It’s not exactly ancient history when the WSJ had precious little regard for conservatives such as Ted Cruz and Mike Lee. In an article at Truth Revolt from December of last year, pithily titled The Wall Street Journal Hates Ted Cruz. Here’s Why., Aaron Bandler runs through the many, many objections the WSJ has raised to Senator Cruz’ attempts to enforce conservative principles;
Also, Bret Stephens, who is on the Journal‘s editorial board, wrote a snarky column called “Let’s Elect Hillary Now” in which he accuses conservatives like Levin and radio host Laura Ingraham of having purity tests for Republican candidates that will guarantee a win for likely Democratic presidential nominee Hillary Clinton. The column was light on substance, but heavy on elitism.
That same day Ben Shapiro dissected Stephens’ ‘Elect Hillary Now’ article in depth on Truth Revolt;
In fact, Stephens calls Cruz as unpalatable as Trump with this nasty slur:
Mr. Cruz is happy to be on any side of an issue so long as he can paint himself as a “real Republican”—the implicit goal here being the automatic excommunication of anyone who disagrees with him. Naturally, he’s rising.
What absolute, self-serving hogwash.
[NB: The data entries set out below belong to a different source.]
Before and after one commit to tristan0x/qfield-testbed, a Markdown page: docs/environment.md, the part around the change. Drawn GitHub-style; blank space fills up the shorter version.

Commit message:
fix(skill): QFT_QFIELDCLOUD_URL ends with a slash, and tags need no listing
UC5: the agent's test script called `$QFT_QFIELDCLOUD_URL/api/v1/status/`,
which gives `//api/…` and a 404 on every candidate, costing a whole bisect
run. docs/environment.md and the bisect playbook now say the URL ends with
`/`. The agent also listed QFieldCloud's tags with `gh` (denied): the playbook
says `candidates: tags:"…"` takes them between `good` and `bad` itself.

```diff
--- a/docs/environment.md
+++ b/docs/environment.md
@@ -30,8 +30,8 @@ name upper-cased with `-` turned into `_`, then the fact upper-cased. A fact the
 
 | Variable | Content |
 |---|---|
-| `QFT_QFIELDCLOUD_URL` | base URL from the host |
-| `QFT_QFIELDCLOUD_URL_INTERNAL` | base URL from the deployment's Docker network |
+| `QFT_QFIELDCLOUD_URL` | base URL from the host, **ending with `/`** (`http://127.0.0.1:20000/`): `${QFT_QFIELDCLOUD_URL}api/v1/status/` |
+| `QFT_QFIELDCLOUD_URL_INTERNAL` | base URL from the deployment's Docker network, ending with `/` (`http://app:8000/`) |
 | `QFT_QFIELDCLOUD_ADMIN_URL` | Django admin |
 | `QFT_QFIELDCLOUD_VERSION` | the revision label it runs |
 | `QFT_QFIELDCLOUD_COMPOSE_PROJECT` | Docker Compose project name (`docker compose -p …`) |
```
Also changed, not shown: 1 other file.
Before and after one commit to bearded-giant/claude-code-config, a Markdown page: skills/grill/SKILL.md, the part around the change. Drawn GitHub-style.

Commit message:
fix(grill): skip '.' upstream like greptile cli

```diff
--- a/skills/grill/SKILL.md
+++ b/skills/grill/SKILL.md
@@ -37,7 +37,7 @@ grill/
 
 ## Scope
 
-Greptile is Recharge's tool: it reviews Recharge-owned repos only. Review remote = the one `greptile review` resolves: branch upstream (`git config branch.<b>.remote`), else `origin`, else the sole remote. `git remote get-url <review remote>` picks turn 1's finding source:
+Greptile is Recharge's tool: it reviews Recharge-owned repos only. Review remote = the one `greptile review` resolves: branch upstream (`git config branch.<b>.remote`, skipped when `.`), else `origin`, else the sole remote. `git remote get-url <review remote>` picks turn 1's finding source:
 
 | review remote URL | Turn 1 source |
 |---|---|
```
Cruz has been incredibly consistent, far more so than Rubio. In fact, Cruz and Trump were both leaders on one of Stephens’ chief priorities, stopping the Iran deal that Stephens’ beloved GOP establishment allowed to breeze through Congress.
But that doesn’t matter. In order to demonstrate that they aren’t the whiny pick-up-the-political-football-and-go-home types, however, the GOP establishment must insist that Mitt Romney didn’t lose because they picked him – no, it was somehow the base’s fault. And it will be the base’s fault again if Cruz or Trump gets the nomination.
Shapiro remarks that Stephens “mocks”, “snarls” and insists “the only reason to disagree with him is a collective political death wish”. Ben Shapiro has been one of the most prominent (and during the Michelle Fields affair, most strident) public conservatives associated with #NeverTrump, yet there seems little room for either Ted Cruz or Mr. Shapiro in this new, ‘restored’ conservative movement Stephens imagines.
So, if Ted Cruz, Mike Lee, Ben Shapiro et al are insufficiently representative of the ‘conservative’ movement the WSJ wishes to restore, what does actually inform the WSJ’s conceptualization of ‘conservatism’? Again, from Bandler’s article at Truth Revolt;
To really get an idea of the mindset of the Journal, one simply needs to look back to their editorial on July 3, 1984 called “In Praise of Huddled Masses” in which they called for open borders.
“If Washington still wants to ‘do something’ about immigration, we propose a five-word constitutional amendment: There shall be open borders,” the editorial read.
In his articles Mr. Stephens explicitly denies the very idea of an ‘Establishment’ GOP. He has openly denigrated conservatives in the mold of Senators Ted Cruz and Mike Lee. Two years ago it was the libertarian conservative Senator Rand Paul that Stephens was denigrating. In that article Stephens seems to reserve his warmest regards for such conservative stalwarts as… Governors Jeb Bush and Chris Christie. Winners, respectively, of 0.92% and 0.18% of the GOP primary vote. They really are representing the 1% (well, 1.1%)!
Stephens inadvertently illustrates that whether Trump or Hillary occupies the Oval Office next year, the conservative movement and the GOP face dark times ahead. As Myron Magnate observes, the voters are angry, animated by “the sense that the U.S. government no longer belongs to the people and no longer represents them“, a sense that “reflects the real state of affairs”. By this December we will be well into the question of what the conservative movement actually is and what it seeks to conserve.
Unfortunately for us all, it seems there is no shortage of people that someone wants out of the movement. What remains to be seen is if anyone at all will be left.